The wait is considered long by the country’s church leaders.
If the government first wants to have all the technical and health guarantees on the evolution of the Covid-19 pandemic to reopen places of worship, the Federation of Charismatic, Pentecostal and Revival Churches called on its members two weeks ago to take action from Sunday, September 27.
This is a unilateral decision "that sounds to the public opinion as a challenge to public authority," Interior Minister Lambert Noel Matha told a news conference on Saturday.
All churches remained closed after this thinly veiled threat from the minister except Bethsaida, led by the president of the pastors' collective, Archbishop Jean Baptiste Moulacka.
Arrested at around 12:00 p.m., he was taken to the police station where he spent about two hours before being released.
He however, denied having opened the church for any services.
"They freed me because my church was not opened for worship but for cleansing. Besides, we don't worship with five people. There were five worshippers cleaning the church," the bishop told the Gabonactu online newssite.
"I think the police were impressed by the crowd that was already beginning to invade the vicinity of the police station," he added, but dismissed the accusation by the defiance.
"We are victims of injustice because the state has ordered the reopening of markets, hotels and restaurants but remains deaf regarding places of worship," said Jean Baptiste Moulacka, requesting more consideration on the part of the government.
A state of health emergency is still in force in Gabon.
On Saturday, Minister Lambert Noel Matha announced a one-hour curfew, from 8 p.m. to 5 a.m.
He justified this measure by the fact that the authorities do not want to be won over by the relaxation, despite the reported decline in cases of the new coronavirus.
As of 27 September, the country has recorded 740 cases after having already reported 8,728 infections, from which 7,934 recoveries and 54 deaths were recorded.
On the other hand, "there is no conflict between the government and religious orders," the minister said, noting that the head of state has asked his government to find ways and means of easing measures for the closure of places of worship.

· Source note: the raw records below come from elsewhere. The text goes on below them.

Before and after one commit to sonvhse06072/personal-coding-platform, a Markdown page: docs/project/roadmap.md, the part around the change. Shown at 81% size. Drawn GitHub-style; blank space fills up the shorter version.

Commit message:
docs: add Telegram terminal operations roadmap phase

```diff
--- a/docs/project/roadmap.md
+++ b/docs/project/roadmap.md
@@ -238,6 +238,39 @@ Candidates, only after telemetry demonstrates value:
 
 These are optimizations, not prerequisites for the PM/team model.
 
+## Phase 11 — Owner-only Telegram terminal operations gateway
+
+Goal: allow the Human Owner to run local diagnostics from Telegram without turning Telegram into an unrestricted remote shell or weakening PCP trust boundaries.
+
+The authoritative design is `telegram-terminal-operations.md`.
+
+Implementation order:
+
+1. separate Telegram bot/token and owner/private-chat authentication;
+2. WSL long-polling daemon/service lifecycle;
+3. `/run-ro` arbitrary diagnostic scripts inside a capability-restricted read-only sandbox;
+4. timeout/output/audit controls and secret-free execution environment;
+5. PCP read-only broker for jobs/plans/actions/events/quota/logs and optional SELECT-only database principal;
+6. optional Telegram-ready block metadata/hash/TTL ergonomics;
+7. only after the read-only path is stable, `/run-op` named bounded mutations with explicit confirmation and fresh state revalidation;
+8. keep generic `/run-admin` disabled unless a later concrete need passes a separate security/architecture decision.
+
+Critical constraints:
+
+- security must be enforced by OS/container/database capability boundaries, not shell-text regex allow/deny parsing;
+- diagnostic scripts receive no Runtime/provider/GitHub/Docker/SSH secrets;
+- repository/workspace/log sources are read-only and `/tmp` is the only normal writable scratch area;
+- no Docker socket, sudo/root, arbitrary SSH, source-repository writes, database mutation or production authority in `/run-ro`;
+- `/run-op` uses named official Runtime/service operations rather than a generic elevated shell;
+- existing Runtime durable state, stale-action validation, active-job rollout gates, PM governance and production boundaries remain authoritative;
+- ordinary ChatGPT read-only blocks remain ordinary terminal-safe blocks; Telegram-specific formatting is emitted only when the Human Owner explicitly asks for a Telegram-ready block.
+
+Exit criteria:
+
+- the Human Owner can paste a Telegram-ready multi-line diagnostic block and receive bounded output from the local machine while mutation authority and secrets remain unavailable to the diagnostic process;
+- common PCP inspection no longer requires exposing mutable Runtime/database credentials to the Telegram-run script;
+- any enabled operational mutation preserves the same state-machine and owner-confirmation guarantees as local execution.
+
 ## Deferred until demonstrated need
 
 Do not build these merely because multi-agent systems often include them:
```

"The government is working on this and would like to ensure that, given the resurgence of the pandemic elsewhere, the downward trend in contamination observed here is not temporary and misleading," said Lambert Noel Matha.